Most people prioritise by creating a product backlog sorted by cost x benefit. Instead, I believe you should ask yourself "What is the biggest unknown that would rewrite my priority list?"

When working on my own projects this has always been the approach I take. However, it wasn't until I watched this YC video from David Rusenko (28m30s) that I found the confidence to explain my approach.

I believe early-stage businesses should be obsessed with finding Product-Market-Fit (PMF). The truth is, finding PMF is incredibly difficult and most companies never get there. Arguably, some of the biggest startups today have not found PMF. Yes, Uber, I'm looking at you…

Founders will eventually stumble on PMF when they are solving for genuine problems. Very rarely will this be at the first attempt or first iteration. You will know you're solving a genuine problem when people keep returning to use your solution. When you put a price on that solution, and people still come back - or even better send others to you - then you know you're on the path to Product-Market-Fit.

You won't ever get there if you hide from the problems your customers or users experience. Adding shiny new buttons, and a CSV export feature may be great for your marketing website. But, if it's not a problem people are paying for why is it even on your product backlog at such an early stage?

Instead, your time is better spent finding answers to the most pressing questions.

Find answers to your biggest unknowns.

I'm only at the beginning of my journey, but my very first question in September 2021 was: Do people want to avoid queues at food festivals?

Sure, a nice menu screen, a beautiful checkout flow and even ApplePay integration are all great features. But none of these are the reason behind why customers would use my product in the first place.

The problem I was trying to unravel is how important is it for customers to avoid queuing at a festival? In the back of my mind, I did always wonder if queues are just part of the "festival experience". Maybe people complain about them vocally because dramatic and long queues make for a great story.

That's why the first thing on my backlog to test my hypothesis. I created a QR code to keep friction low, stuck it up everywhere at a food festival and observed how often people would scan it.

The QR code had varying labels. Some said "COVID-safe ordering", "Mobile ordering" or "Skip the queues". I found that "Skip the queues" was overwhelmingly the most popular. This gave me some hope that my hypothesis was not completely absurd.
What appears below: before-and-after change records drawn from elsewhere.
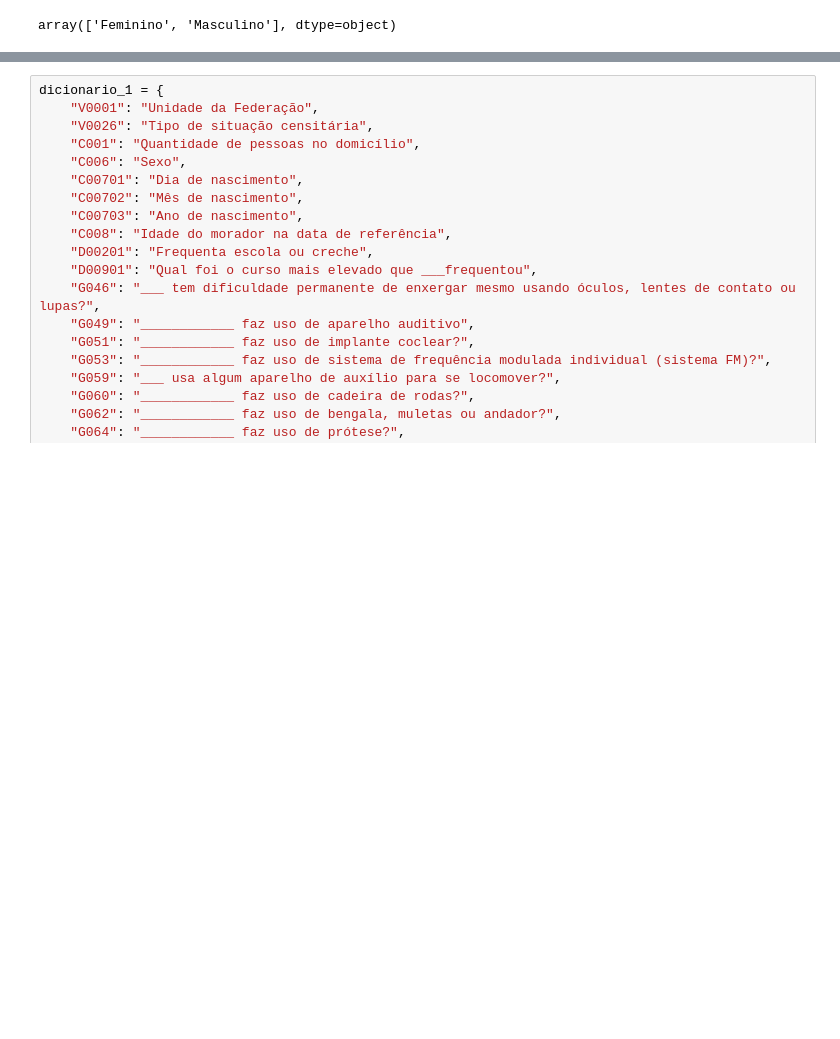
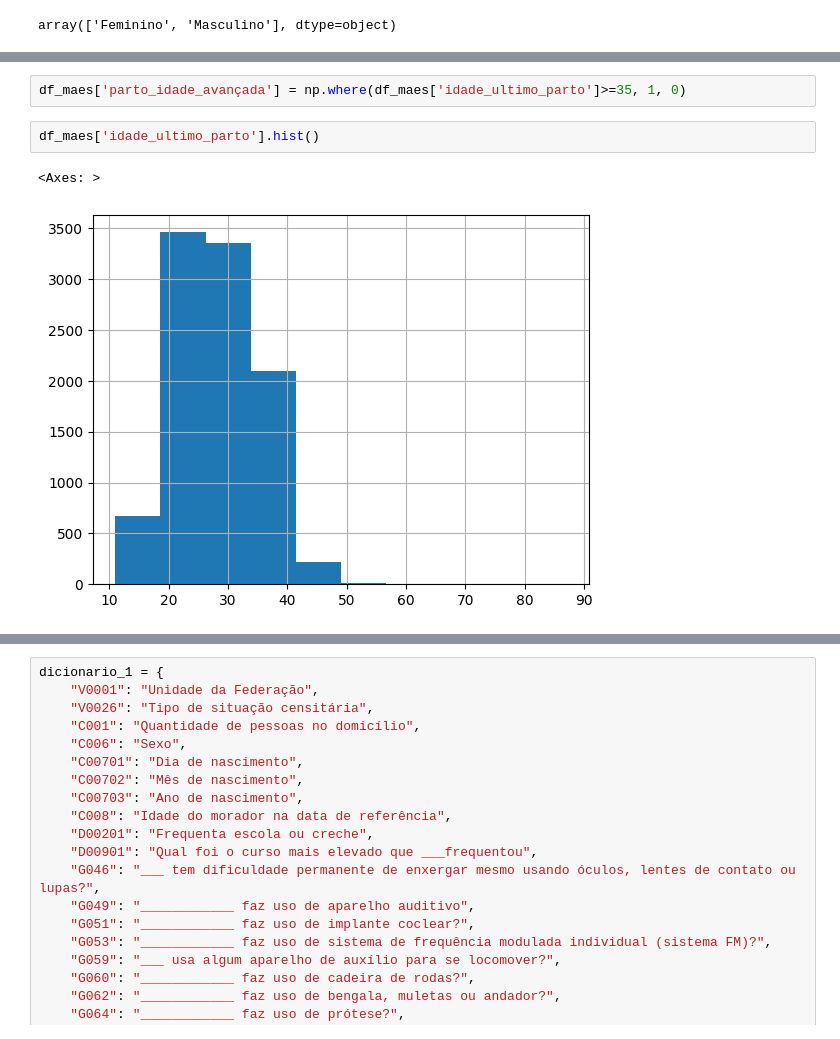
Before and after one commit to LeandroCoelhos/Notebook_PNS, a Jupyter notebook: 03_maes.ipynb, the cells around one changed output, grey strips where cells are left out. Drawn from its saved outputs; the diff is of its cells as text; blank space fills up the shorter version.

```diff
--- a/03_maes.ipynb
+++ b/03_maes.ipynb
@@ -527,0 +602,7 @@ array([ 4.,  2.,  1.,  3.,  6., 10.,  5.,  7., 12.,  9.,  8., 11., 13.,
+# %%
+df_maes['parto_idade_avançada'] = np.where(df_maes['idade_ultimo_parto']>=35, 1, 0)
+# %%
+df_maes['idade_ultimo_parto'].hist()
+# %% [output]
+<Axes: >
+[figure, added]
```
Also changed, not shown: parts of 15 cells of this notebook, 1 other file.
Notice how none of my attention was actually on what most product and engineering professionals would focus on. Branding? Nope. ApplePay? Don't care. A fancy scrolling menu with nice pictures? Let's save that for another day.
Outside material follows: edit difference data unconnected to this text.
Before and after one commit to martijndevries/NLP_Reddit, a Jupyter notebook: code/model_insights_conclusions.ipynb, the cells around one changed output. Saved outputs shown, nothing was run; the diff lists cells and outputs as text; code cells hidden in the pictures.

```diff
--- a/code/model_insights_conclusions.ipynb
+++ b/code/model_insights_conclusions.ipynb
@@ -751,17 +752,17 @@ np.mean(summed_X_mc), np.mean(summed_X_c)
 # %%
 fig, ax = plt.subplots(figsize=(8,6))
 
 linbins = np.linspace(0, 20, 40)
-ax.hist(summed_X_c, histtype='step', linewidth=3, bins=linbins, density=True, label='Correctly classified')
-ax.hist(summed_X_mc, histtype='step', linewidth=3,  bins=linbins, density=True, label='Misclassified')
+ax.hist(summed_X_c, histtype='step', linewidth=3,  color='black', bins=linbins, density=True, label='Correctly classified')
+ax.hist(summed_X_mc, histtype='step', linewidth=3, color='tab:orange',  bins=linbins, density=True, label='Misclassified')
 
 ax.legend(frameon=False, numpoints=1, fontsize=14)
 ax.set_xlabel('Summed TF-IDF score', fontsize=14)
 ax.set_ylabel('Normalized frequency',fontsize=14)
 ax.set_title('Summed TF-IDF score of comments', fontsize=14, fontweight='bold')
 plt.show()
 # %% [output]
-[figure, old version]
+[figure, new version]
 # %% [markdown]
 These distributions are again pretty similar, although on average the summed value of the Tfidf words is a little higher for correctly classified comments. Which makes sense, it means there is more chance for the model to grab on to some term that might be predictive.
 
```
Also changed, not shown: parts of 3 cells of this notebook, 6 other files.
My very first backlog revolved around answering my biggest unknown at the time. Answering this unknown would give me insight and learning that would unlock an entirely new perspective on the journey ahead.

I optimised for learning. I answered one big question that would unlock the most information in one swoop. When I saw people return and scan the QR code a second or third time after collecting their first order, I realised I had achieved mini-Product-Market-Fit (mPMF).

I had identified, tested for and proved a problem frequent and intense enough for a business case. People were going out of their way (because the problem had enough intensity) to scan my QR code several times during their attendance (frequency).

With one unknown out of the way, it was time to focus on the next one. If I optimised for learning, what question would bring me the most insight in one swoop?

The next biggest unknown: Are customers willing to pay through their smartphone, without seeing the food first, at a festival?